Can’t say I’ve always considered running for Empress, but I can say that I’ve been asked to run for Empress a few times. It wasn’t until last year when I saw 50 Years of Fabulous that I started to think, “It’s time.” The film shows the beginnings of the Imperial Council, its peak in the 80s and its slow decline, and by the end I felt like we can’t lose this. It’s the world’s LGBTQ nonprofit organization after 55+ years, and that’s a big deal. It’s a huge piece of LGBTQ history, and my concern is to keep and perpetuate this strange story. I just felt like it was my time to do this and I have a lot of supporters and a lot of family members here and a lot of friends and I thought maybe I could shed a brighter light on this organization and maybe keep it going a little longer hold .
What has the organization been doing lately?
The organization is still doing what its goals were in the beginning – it is still raising money and distributing it back to the community. It’s a very similar model to the Sisters of Perpetual Indulgence. When I look at the way I’ve always got things done in this town, the court and I work in different ways. I’m super forward-thinking, I’m a doer, and I get things done and I have a great team of people to help me with that. I hope to bring some of that energy to the judicial system. It’s time to take them in an exciting new direction.
I also heard about the LGBTQ asylum project and the Court of Justice has given this organization excellent support. But the part that I was missing is the speaker – you don’t hear about the work of the court outside of very small circles so I think I can bring that into the organization. Help get the word out.
Why do you think the San Francisco drag scene has been largely a separate world from the Imperial Court over the past few decades?

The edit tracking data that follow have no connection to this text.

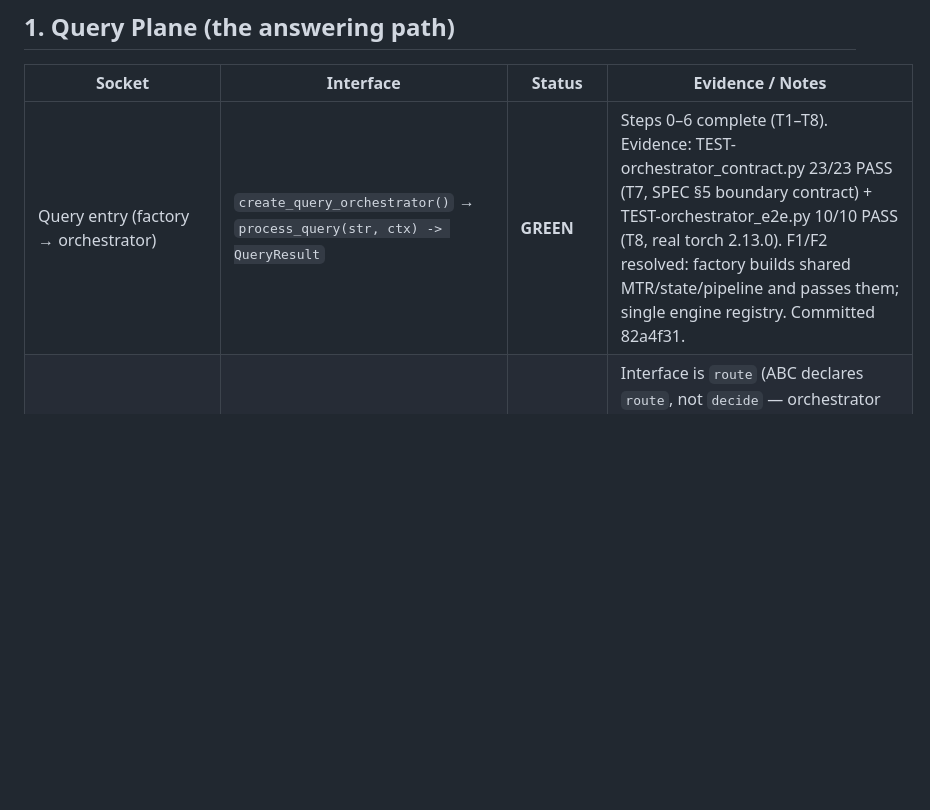
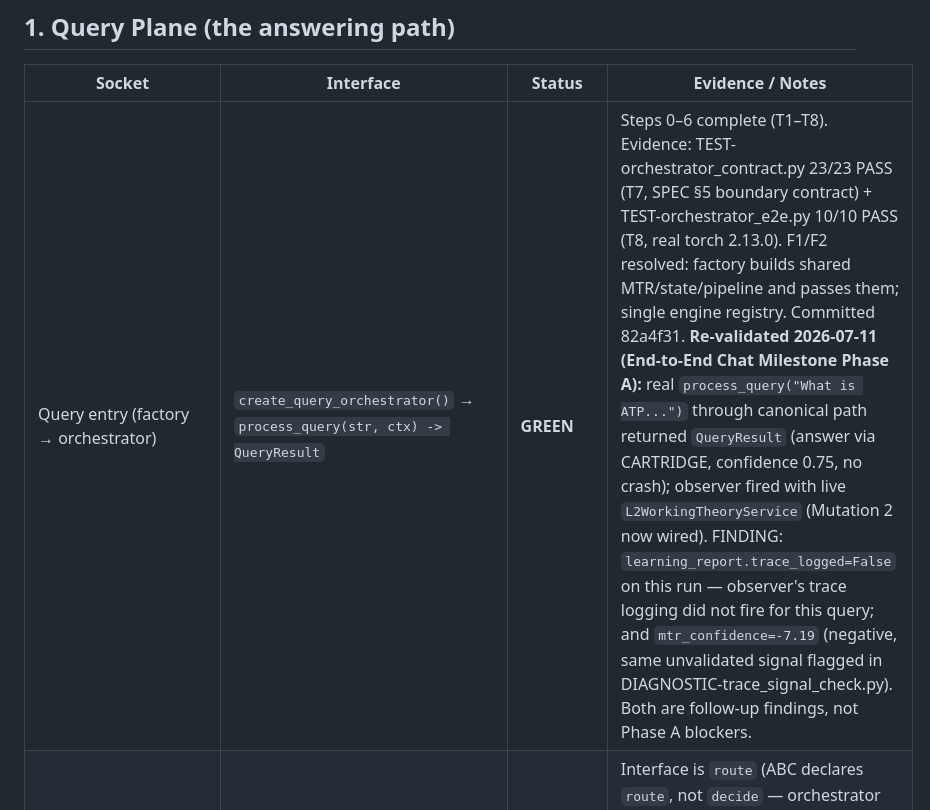
Before and after one commit to acausal/Kitbash_AI, a Markdown page: SOCKET_MAP.md, the part around the change. GitHub-like rendering; blank space fills up the shorter version.

Commit message:
Phase A Chat Milestone: Query entry re-validated + L2 GREEN note (trace_logged=False + neg mtr_confidence findings flagged)
End-to-End Chat Milestone Phase A checkpoint:
- Mutation 2 prerequisite executed first (Step 0 found it NOT done; wired + test 095cdcb).
- Real process_query() through canonical path returned QueryResult (CARTRIDGE, conf 0.75, no crash); observer fired with live L2WorkingTheoryService.
- SOCKET_MAP Query entry row: re-validated 2026-07-11 with this run as evidence (was already GREEN from orchestrator reconciliation).
- FINDINGS flagged (not smoothed): learning_report.trace_logged=False (observer trace logging did not fire this query); mtr_confidence=-7.19 (negative, same unvalidated signal as DIAGNOSTIC-trace_signal_check.py). Both follow-up items, not Phase A blockers.
Phase B NOT started (hard stop per spec: checkpoint must be reported + reviewed first).

```diff
--- a/SOCKET_MAP.md
+++ b/SOCKET_MAP.md
@@ -22,7 +22,7 @@
 
 | Socket | Interface | Status | Evidence / Notes |
 |---|---|---|---|
-| Query entry (factory → orchestrator) | `create_query_orchestrator()` → `process_query(str, ctx) -> QueryResult` | **GREEN** | Steps 0–6 complete (T1–T8). Evidence: TEST-orchestrator_contract.py 23/23 PASS (T7, SPEC §5 boundary contract) + TEST-orchestrator_e2e.py 10/10 PASS (T8, real torch 2.13.0). F1/F2 resolved: factory builds shared MTR/state/pipeline and passes them; single engine registry. Committed 82a4f31. |
+| Query entry (factory → orchestrator) | `create_query_orchestrator()` → `process_query(str, ctx) -> QueryResult` | **GREEN** | Steps 0–6 complete (T1–T8). Evidence: TEST-orchestrator_contract.py 23/23 PASS (T7, SPEC §5 boundary contract) + TEST-orchestrator_e2e.py 10/10 PASS (T8, real torch 2.13.0). F1/F2 resolved: factory builds shared MTR/state/pipeline and passes them; single engine registry. Committed 82a4f31. **Re-validated 2026-07-11 (End-to-End Chat Milestone Phase A):** real `process_query("What is ATP...")` through canonical path returned `QueryResult` (answer via CARTRIDGE, confidence 0.75, no crash); observer fired with live `L2WorkingTheoryService` (Mutation 2 now wired). FINDING: `learning_report.trace_logged=False` on this run — observer's trace logging did not fire for this query; and `mtr_confidence=-7.19` (negative, same unvalidated signal flagged in DIAGNOSTIC-trace_signal_check.py). Both are follow-up findings, not Phase A blockers. |
 | TriageAgent | `interfaces/triage_agent.py`: `route(TriageRequest) -> TriageDecision` | **GREEN** | Interface is `route` (ABC declares `route`, not `decide` — orchestrator corrected in T8). Exercised on real hardware: T8 e2e calls `RuleBasedTriageAgent.route()`, cascade honors its layer_sequence (CARTRIDGE answered). Triage sequence+thresholds+ESCALATE asserted in T7 #1. |
 | InferenceEngine: GRAIN | `interfaces/inference_engine.py`: `query(InferenceRequest) -> InferenceResponse` | YELLOW | Cascade slot. Interface is `query` (not `infer` — orchestrator corrected in T8). Registry shared via factory (F2, T2). Real `query()` path exercised through cascade in T7/T8 but GRAIN not observed *answering* in e2e (CARTRIDGE selected); stays YELLOW until a GRAIN-answer e2e is captured. |
 | InferenceEngine: CARTRIDGE | same | **GREEN** | `query()` path fixed in T8; answered a real query in TEST-orchestrator_e2e.py (CARTRIDGE, conf 0.75, real torch). T7 #1 asserts first-passing-engine-wins through this slot. |
```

I think the San Francisco drag scene in general has always had a lot of unique pieces. It was never just one thing, it is broken down into many things. It’s always been that way, and it’s one of the things that makes San Francisco drag so interesting, diverse, and much more creative. This is a great thing for me.

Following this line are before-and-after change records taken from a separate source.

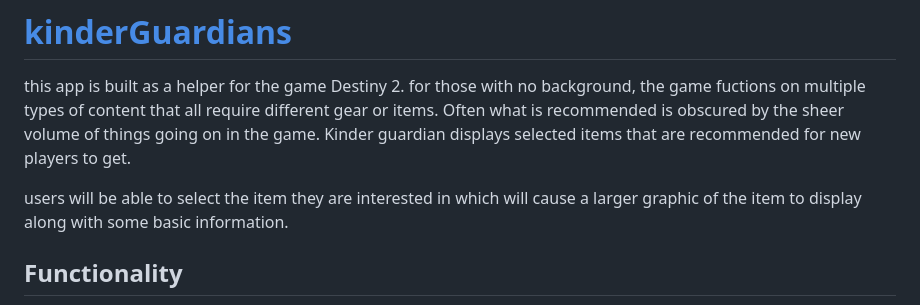
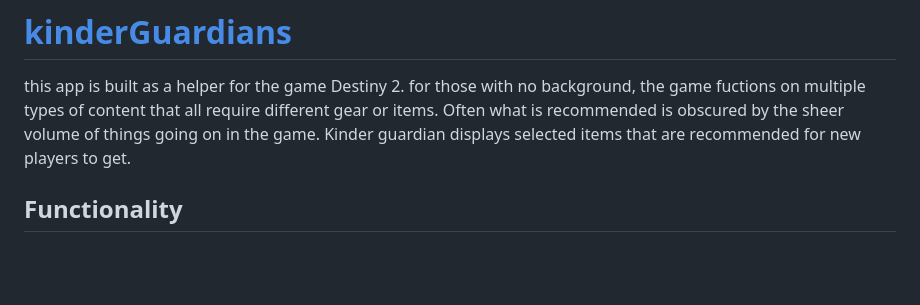
Before and after one commit to csmanel/kinderGuardians, a Markdown page: README.md, the part around the change. Drawn GitHub-style; blank space fills up the shorter version.

Commit message:
edit read me text; remove unecessary lines

```diff
--- a/README.md
+++ b/README.md
@@ -2,8 +2,6 @@
 
 this app is built as a helper for the game Destiny 2.
 for those with no background, the game fuctions on multiple types of content that all require different gear or items. Often what is recommended is obscured by the sheer volume of things going on in the game. Kinder guardian displays selected items that are recommended for new players to get.
-
-users will be able to select the item they are interested in which will cause a larger graphic of the item to display along with some basic information.
 
 ## Functionality
 
```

What do you hope to do during your reign and will there be bakery sales?
I think there must be something right? If I get elected and get in there, I want to look back on some of the super creative, brilliant ideas from past empresses and maybe revive some of them. Like the queen riding an elephant down Polk Street! [Ed. Note: That was Empress X Doris, who rode an elephant in San Francisco’s Pride Parade down Polk Street in 1975.] It could be really fun!
Connected: Pioneering gay activist Jose Sarria dies at the age of 90